When the strange message pod turns up at UNIT HQ, the Doctor and his assistant Jo suddenly involved in another dangerous mission for the Time Lords. The TARDIS takes them to Skybase One above the inhospitable Solos. It is the 30th century and the planet is about to gain independence from Earth’s glorious empire. But someone on Solos has other plans and, alarmingly, the natives are slowly evolving into fierce-looking creatures. It’s time for the Doctor and Jo to find out why.



The Doctor and Jo arrive on the planet Solos, on a assignment by the Time Lords. Where the Doctor and Jo learn that the native Solonians are mutating into ant-like mutant creatures and they uncover a conspiracy, where the evil Marshal of the Earth Empire plots to rule Solos for himself and plans to convert Solos atmosphere, since the planet’s atmosphere is poisonous, so the planet can be colonized by the humans and he plans to wipe out all the mutated Solonians, who are evolving into a advanced super race. The Mutants should be if not a classic Pertwee adventure then at least a very good one . It’s a story takes us away from the Earth bound format and transplants the audience to the planet of Solos . It’s a planet that resembles a quarry just outside of London but in the context of the story that’s exactly what it’s supposed to look like . It’s an Earth colony that has been exploited to its fullest and slag heap or no slag heap the indigenous population want it back from the Earth authorities

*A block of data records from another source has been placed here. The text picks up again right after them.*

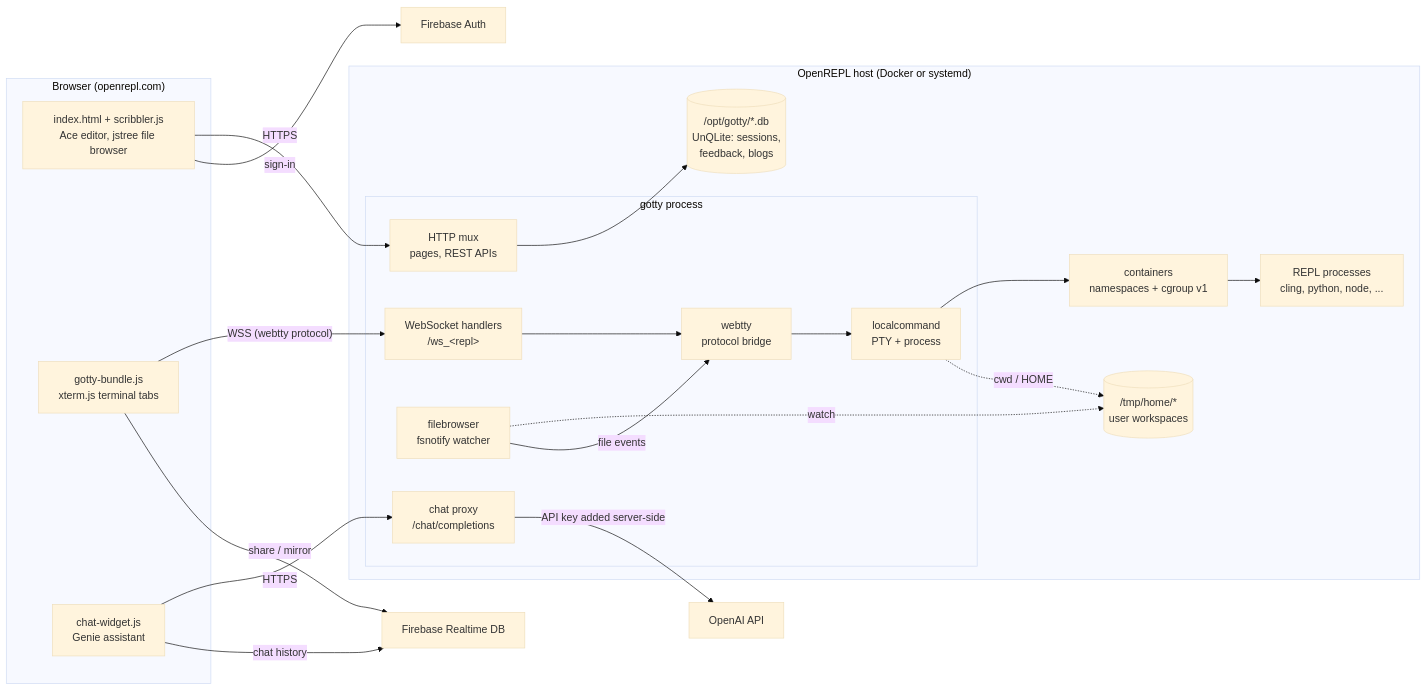
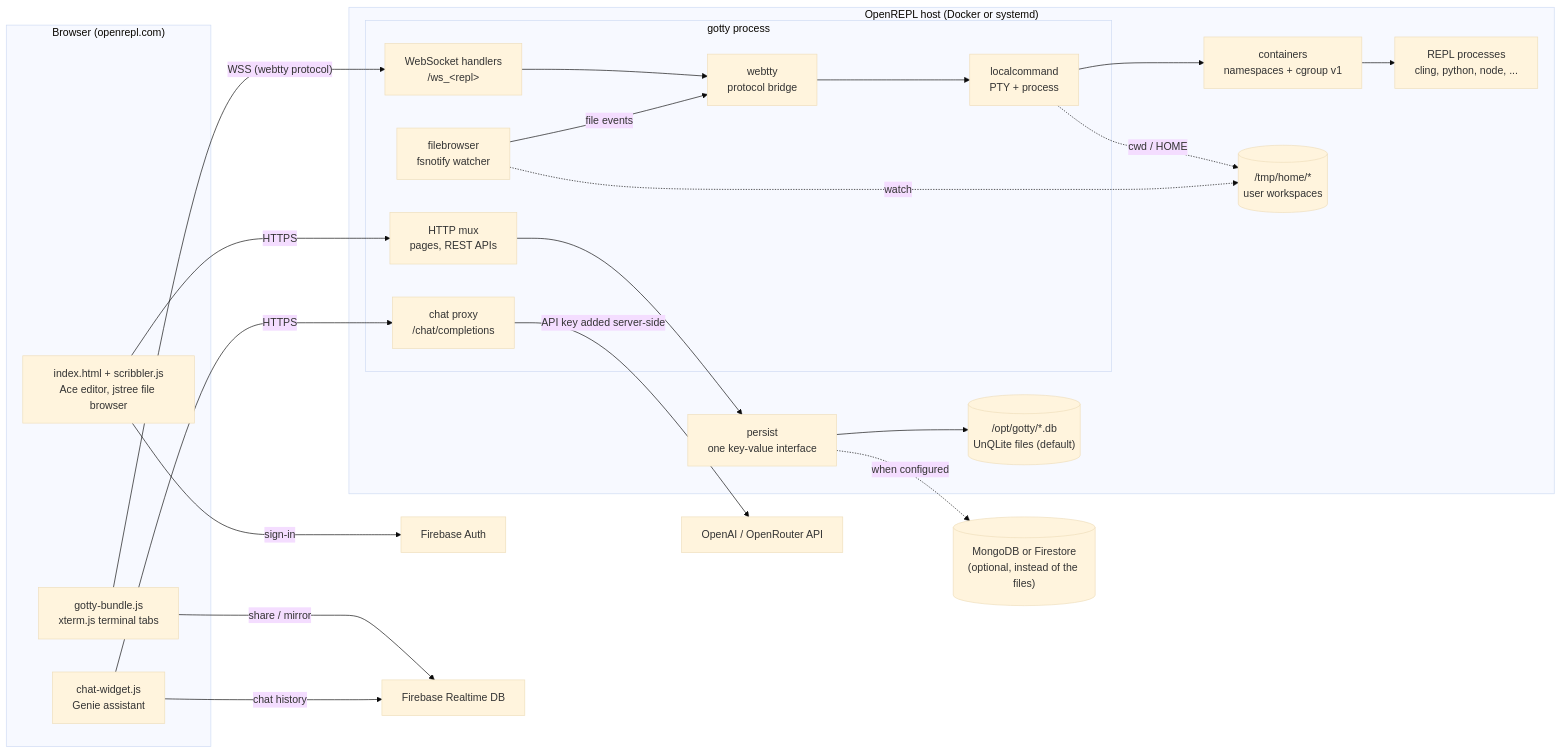
Before and after one commit to vickeykumar/openrepl: the second of 4 diagrams in README.md, drawn with Mermaid (base theme). The commit also changed other lines of this file and 1 other file, not shown here.

First line of the commit message:
README: the database design, and a diagram of distributed mode

````diff
--- a/README.md
+++ b/README.md
@@ -435,39 +488,43 @@
 ```mermaid
 flowchart LR
     subgraph Browser["Browser (openrepl.com)"]
         UI["index.html + scribbler.js<br/>Ace editor, jstree file browser"]
         TERM["gotty-bundle.js<br/>xterm.js terminal tabs"]
         CHAT["chat-widget.js<br/>Genie assistant"]
     end
 
     subgraph Host["OpenREPL host (Docker or systemd)"]
         subgraph GOTTY["gotty process"]
             HTTP["HTTP mux<br/>pages, REST APIs"]
             WS["WebSocket handlers<br/>/ws_&lt;repl&gt;"]
             WT["webtty<br/>protocol bridge"]
             LC["localcommand<br/>PTY + process"]
             FB["filebrowser<br/>fsnotify watcher"]
             CP["chat proxy<br/>/chat/completions"]
         end
         CG["containers<br/>namespaces + cgroup v1"]
         REPL["REPL processes<br/>cling, python, node, ..."]
         FS[("/tmp/home/*<br/>user workspaces")]
-        DB[("/opt/gotty/*.db<br/>UnQLite: sessions,<br/>feedback, blogs")]
+        PS["persist<br/>one key-value interface"]
+        DB[("/opt/gotty/*.db<br/>UnQLite files (default)")]
     end
 
+    RDB[("MongoDB or Firestore<br/>(optional, instead of the files)")]
     FAUTH["Firebase Auth"]
     FRTDB["Firebase Realtime DB"]
-    OAI["OpenAI API"]
+    OAI["OpenAI / OpenRouter API"]
 
     UI -- "HTTPS" --> HTTP
     TERM -- "WSS (webtty protocol)" --> WS
     WS --> WT --> LC --> CG --> REPL
     LC -. "cwd / HOME" .-> FS
     FB -. "watch" .-> FS
     FB -- "file events" --> WT
-    HTTP --> DB
+    HTTP --> PS
+    PS --> DB
+    PS -. "when configured" .-> RDB
     CHAT -- "HTTPS" --> CP -- "API key added server-side" --> OAI
     UI -- "sign-in" --> FAUTH
     TERM -- "share / mirror" --> FRTDB
     CHAT -- "chat history" --> FRTDB
 ```
````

The SkyBase is run by the Marshal under the command of the Administrator, and Solos is a colony of the Earth Empire. The Solonians are agitating for independence, and the Adminsitrator plans to give it to them. So the Marshal has him assassinated and takes full charge in the wake of the emergency. There is some good set design used in this story, Jaeger’s lab for one, and a more realistic method of transmat into booths, not just anywhere which is usually depicted in some sci-fi shows. Unfortunately there’s also some dreadful acting by the black actor Rick James which does spoil the story somewhat.

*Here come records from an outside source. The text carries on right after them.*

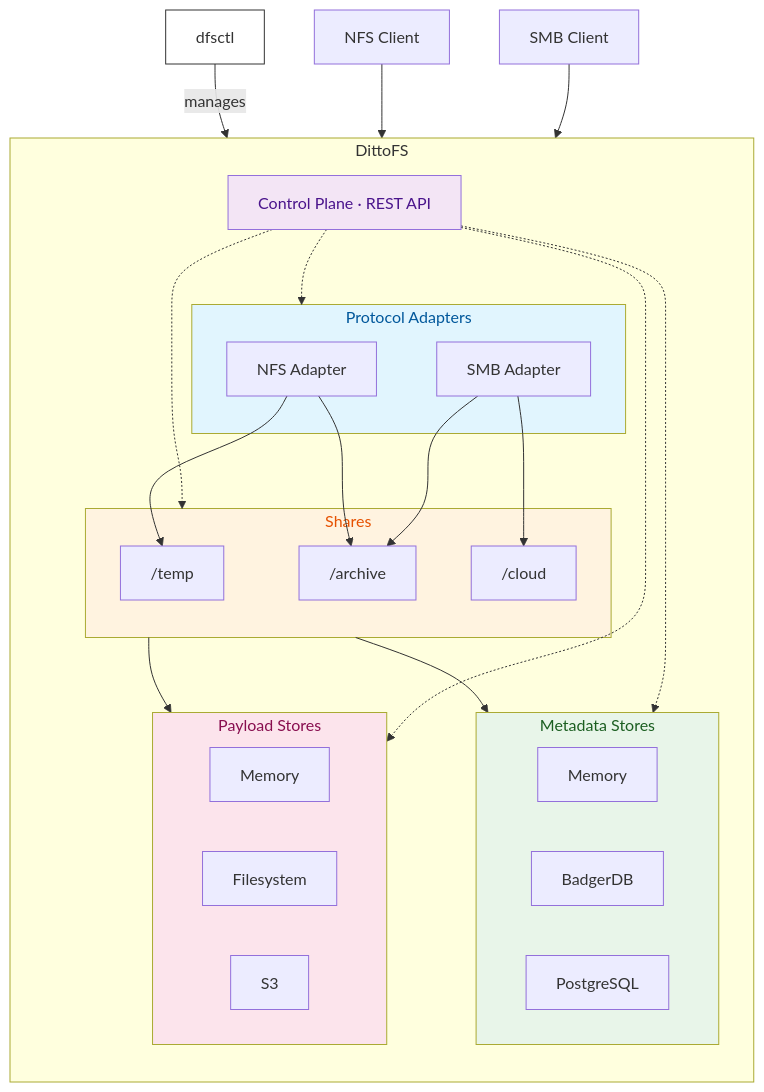
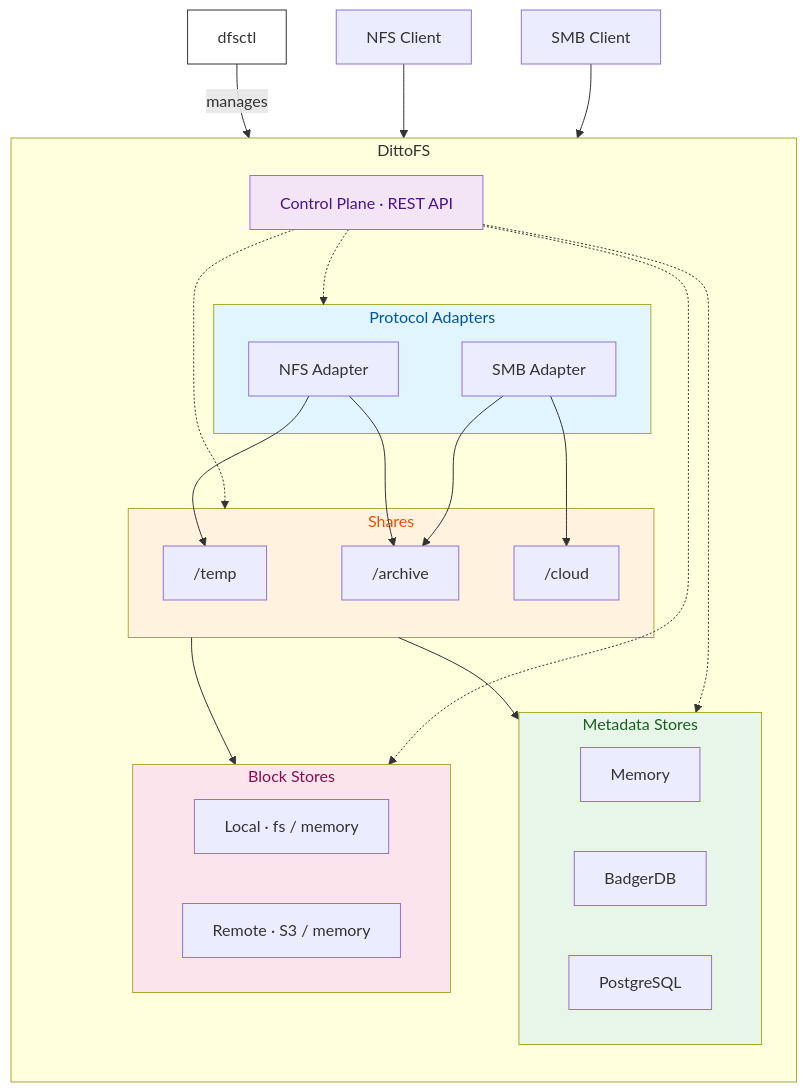
One commit to esignoretti/dittofs changed the diagram in README.md. Above: the diagram before and after it, drawn with Mermaid. The commit also changed other lines of this file and 491 other files, not shown here.

````diff
--- a/README.md
+++ b/README.md
@@ -34,53 +34,52 @@
 ```mermaid
 graph TD
     CTL[dfsctl] -- manages --> CP
     NFS[NFS Client] --> NFSA
     SMB[SMB Client] --> SMBA
 
     subgraph DittoFS
         direction TB
 
         CP[Control Plane · REST API]
 
         subgraph Adapters[Protocol Adapters]
             NFSA[NFS Adapter]
             SMBA[SMB Adapter]
         end
 
         NFSA --> S1 & S2
         SMBA --> S2 & S3
 
         subgraph Shares
             S1["/temp"]
             S2["/archive"]
             S3["/cloud"]
         end
 
         Shares --> MetadataStores
-        Shares --> PayloadStores
+        Shares --> BlockStores
 
         subgraph MetadataStores[Metadata Stores]
             MM[Memory]
             MB[BadgerDB]
             MP[PostgreSQL]
         end
 
-        subgraph PayloadStores[Payload Stores]
-            PM[Memory]
-            PF[Filesystem]
-            PS[S3]
+        subgraph BlockStores[Block Stores]
+            BL[Local · fs / memory]
+            BR[Remote · S3 / memory]
         end
 
         CP -.-> Adapters
         CP -.-> Shares
         CP -.-> MetadataStores
-        CP -.-> PayloadStores
+        CP -.-> BlockStores
     end
 
     style Adapters fill:#e1f5fe,color:#01579b
     style Shares fill:#fff3e0,color:#e65100
     style MetadataStores fill:#e8f5e9,color:#1b5e20
-    style PayloadStores fill:#fce4ec,color:#880e4f
+    style BlockStores fill:#fce4ec,color:#880e4f
     style CP fill:#f3e5f5,color:#4a148c
     style CTL fill:#fff,color:#333,stroke:#333
 ```
````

The DVD comes with a ton of commentaries and featurettes. Basically, the BBC pulls out all the stops to get the living members of this era to work on the DVD. Oscar winner James Acheson shares a ton of memories about costuming the world of the Doctor. The A/V Quality continues to excel for a show of its age, but I wonder why we can’t get a Blu-Ray release of any classic Dr. Who episodes. Oh well, it’s still worth a purchase.

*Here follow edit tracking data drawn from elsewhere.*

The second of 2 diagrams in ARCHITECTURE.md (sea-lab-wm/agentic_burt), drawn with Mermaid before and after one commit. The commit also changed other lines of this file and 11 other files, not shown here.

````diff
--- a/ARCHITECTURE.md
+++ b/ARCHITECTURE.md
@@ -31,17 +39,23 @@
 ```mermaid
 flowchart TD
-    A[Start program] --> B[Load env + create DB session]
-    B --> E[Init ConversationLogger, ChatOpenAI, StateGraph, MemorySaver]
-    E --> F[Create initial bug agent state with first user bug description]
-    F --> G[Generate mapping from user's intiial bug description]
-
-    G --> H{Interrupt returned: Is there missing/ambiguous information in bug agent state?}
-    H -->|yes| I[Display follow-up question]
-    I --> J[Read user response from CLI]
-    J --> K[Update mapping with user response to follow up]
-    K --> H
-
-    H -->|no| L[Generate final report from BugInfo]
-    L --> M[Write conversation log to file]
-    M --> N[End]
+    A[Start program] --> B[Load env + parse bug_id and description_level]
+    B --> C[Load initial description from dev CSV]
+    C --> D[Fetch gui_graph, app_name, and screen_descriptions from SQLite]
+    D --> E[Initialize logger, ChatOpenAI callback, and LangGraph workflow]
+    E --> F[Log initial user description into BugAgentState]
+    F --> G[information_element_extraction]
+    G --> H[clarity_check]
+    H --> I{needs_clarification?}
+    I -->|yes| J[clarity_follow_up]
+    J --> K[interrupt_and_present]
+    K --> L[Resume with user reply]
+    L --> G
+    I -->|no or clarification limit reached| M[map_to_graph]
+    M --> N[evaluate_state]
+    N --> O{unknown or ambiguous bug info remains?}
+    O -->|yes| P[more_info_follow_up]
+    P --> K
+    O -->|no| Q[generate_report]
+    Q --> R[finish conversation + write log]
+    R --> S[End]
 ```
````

Have your say!

0 0

Leave a Reply

This site uses Akismet to reduce spam. Learn how your comment data is processed.

Lost Password

Please enter your username or email address. You will receive a link to create a new password via email.

Skip to toolbar